● What the task requires
Print the listing below once more, unchanged.

Segment Start: Data under study

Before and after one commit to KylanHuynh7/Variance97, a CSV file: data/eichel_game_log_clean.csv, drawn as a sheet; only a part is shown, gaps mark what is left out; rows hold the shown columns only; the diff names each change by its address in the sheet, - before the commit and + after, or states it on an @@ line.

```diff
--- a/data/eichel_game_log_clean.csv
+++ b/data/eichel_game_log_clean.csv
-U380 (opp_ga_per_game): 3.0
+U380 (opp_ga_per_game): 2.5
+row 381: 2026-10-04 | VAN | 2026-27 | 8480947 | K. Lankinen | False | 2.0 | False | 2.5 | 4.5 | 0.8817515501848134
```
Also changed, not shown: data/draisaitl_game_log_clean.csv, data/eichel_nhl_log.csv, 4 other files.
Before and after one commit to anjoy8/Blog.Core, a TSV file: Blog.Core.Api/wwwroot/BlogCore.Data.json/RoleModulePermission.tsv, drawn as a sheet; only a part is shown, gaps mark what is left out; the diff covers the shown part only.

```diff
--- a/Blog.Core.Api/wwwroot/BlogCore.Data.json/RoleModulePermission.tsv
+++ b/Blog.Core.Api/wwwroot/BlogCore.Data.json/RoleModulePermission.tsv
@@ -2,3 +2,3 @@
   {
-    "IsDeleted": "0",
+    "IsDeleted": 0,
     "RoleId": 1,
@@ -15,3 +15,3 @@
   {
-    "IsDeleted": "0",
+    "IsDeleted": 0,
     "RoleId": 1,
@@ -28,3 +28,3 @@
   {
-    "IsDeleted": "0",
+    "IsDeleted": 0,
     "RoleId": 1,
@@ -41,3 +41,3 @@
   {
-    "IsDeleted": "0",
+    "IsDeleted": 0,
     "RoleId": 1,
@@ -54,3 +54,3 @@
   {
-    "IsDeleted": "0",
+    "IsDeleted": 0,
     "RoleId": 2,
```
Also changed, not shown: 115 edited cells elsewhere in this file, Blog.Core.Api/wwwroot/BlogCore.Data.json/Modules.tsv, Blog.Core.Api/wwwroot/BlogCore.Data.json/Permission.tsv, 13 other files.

Segment End: Data under study

● Solution for this problem
Before and after one commit to KylanHuynh7/Variance97, a CSV file: data/eichel_game_log_clean.csv, drawn as a sheet; only a part is shown, gaps mark what is left out; rows hold the shown columns only; the diff names each change by its address in the sheet, - before the commit and + after, or states it on an @@ line.

```diff
--- a/data/eichel_game_log_clean.csv
+++ b/data/eichel_game_log_clean.csv
-U380 (opp_ga_per_game): 3.0
+U380 (opp_ga_per_game): 2.5
+row 381: 2026-10-04 | VAN | 2026-27 | 8480947 | K. Lankinen | False | 2.0 | False | 2.5 | 4.5 | 0.8817515501848134
```
Also changed, not shown: data/draisaitl_game_log_clean.csv, data/eichel_nhl_log.csv, 4 other files.
Before and after one commit to anjoy8/Blog.Core, a TSV file: Blog.Core.Api/wwwroot/BlogCore.Data.json/RoleModulePermission.tsv, drawn as a sheet; only a part is shown, gaps mark what is left out; the diff covers the shown part only.

```diff
--- a/Blog.Core.Api/wwwroot/BlogCore.Data.json/RoleModulePermission.tsv
+++ b/Blog.Core.Api/wwwroot/BlogCore.Data.json/RoleModulePermission.tsv
@@ -2,3 +2,3 @@
   {
-    "IsDeleted": "0",
+    "IsDeleted": 0,
     "RoleId": 1,
@@ -15,3 +15,3 @@
   {
-    "IsDeleted": "0",
+    "IsDeleted": 0,
     "RoleId": 1,
@@ -28,3 +28,3 @@
   {
-    "IsDeleted": "0",
+    "IsDeleted": 0,
     "RoleId": 1,
@@ -41,3 +41,3 @@
   {
-    "IsDeleted": "0",
+    "IsDeleted": 0,
     "RoleId": 1,
@@ -54,3 +54,3 @@
   {
-    "IsDeleted": "0",
+    "IsDeleted": 0,
     "RoleId": 2,
```
Also changed, not shown: 115 edited cells elsewhere in this file, Blog.Core.Api/wwwroot/BlogCore.Data.json/Modules.tsv, Blog.Core.Api/wwwroot/BlogCore.Data.json/Permission.tsv, 13 other files.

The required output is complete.